Vancouver-based musician Matt Good thinks Olympic money would be much better spent on poverty relief in the Downtown Eastside. He’s certainly not alone. With a crumbling world economy,[…]
Hey internet, meet Richard Tetrault. Tetrault is a painter, printmaker and muralist who has worked in the Downtown Eastside for more than thirty years. Like me, he digs[…]
What is theatre without a stage? Well, in the case of David McIntosh’s latest creation Lives Were Around Me, it’s a one-of-a-kind guided exploration of history and storytelling[…]
It’s tough getting your ideas immortalized in print. Between heavy-handed editors, corporate publishers, and uncertain distribution (not to mention a less-than-booming economy) sharing the printed word has become[…]
If creative expression has the power to heal the mind and soul, then Gallery Gachet is bringing art to the place it’s needed most. At the corner of[…]
Q: How do you keep inner-city teenagers out of trouble?
A: You hand them a guitar and amp.
If you haven’t already heard, Vancouver rock quintet Black Mountain played a free outdoor show on December 6, 2008. But it wasn’t just any free show. This particular concert was in support of Canada’s only safe injection site, located near the corner of Hastings and Main Street.
The political message was simple: “f*** Stephen Harper.”
(I’m not kidding—this exact phrase was shouted into the microphone repeatedly).

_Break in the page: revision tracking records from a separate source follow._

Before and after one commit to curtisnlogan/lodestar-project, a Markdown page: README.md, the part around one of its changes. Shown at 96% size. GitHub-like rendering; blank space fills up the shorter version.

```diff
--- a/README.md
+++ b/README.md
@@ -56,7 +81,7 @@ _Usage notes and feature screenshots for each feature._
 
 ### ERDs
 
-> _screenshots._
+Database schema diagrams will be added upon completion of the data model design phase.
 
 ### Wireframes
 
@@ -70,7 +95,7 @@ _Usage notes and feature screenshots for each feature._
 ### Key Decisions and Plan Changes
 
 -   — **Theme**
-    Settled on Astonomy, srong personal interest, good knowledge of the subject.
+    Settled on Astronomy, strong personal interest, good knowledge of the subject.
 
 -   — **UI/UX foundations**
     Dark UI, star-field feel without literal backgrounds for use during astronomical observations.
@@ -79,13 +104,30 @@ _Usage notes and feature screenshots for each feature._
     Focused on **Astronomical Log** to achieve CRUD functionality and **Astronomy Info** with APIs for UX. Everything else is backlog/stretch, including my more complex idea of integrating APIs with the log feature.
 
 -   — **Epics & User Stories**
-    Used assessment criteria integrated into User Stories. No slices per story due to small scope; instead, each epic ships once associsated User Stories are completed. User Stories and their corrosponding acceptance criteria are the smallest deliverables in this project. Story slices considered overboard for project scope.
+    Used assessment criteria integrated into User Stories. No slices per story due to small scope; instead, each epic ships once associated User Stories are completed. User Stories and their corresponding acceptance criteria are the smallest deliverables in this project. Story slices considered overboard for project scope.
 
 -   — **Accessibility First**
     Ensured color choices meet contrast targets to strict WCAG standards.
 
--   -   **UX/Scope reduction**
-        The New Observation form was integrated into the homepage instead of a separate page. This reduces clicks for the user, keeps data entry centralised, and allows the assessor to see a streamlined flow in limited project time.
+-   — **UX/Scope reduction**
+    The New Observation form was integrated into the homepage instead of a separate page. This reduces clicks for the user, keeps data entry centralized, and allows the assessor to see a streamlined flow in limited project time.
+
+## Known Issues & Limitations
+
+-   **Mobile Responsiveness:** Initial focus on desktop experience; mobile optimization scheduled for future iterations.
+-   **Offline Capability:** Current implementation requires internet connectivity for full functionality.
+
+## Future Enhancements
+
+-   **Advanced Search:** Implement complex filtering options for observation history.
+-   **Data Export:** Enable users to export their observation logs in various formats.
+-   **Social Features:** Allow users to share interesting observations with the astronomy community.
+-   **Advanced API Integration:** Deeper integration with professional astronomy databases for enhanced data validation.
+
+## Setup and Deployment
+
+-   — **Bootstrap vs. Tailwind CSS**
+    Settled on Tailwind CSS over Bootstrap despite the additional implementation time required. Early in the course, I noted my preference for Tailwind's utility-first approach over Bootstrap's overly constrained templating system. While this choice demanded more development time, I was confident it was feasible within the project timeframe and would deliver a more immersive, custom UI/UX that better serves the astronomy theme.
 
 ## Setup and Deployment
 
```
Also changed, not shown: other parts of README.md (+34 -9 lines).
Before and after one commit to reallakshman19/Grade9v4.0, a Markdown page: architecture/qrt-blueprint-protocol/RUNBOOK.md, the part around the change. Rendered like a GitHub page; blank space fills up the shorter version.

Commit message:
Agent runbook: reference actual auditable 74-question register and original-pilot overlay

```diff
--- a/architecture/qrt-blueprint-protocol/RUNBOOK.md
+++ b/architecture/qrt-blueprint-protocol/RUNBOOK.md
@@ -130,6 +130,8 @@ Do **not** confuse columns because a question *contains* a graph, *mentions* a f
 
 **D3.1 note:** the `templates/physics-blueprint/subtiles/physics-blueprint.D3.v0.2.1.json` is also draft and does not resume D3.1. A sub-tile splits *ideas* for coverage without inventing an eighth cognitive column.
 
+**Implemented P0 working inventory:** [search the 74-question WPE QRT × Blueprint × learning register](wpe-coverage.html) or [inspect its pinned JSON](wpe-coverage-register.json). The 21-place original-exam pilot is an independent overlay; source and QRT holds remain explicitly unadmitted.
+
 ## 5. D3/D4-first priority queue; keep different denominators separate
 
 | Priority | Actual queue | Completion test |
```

But during more tactful moments, these local musicians sought to warn the federal government that Insite saves lives on the streets of Vancouver. Organized by the Portland Hotel Society (PHS), the afternoon event also featured free burgers, stilt walkers, and sheets upon sheets of cold December rain.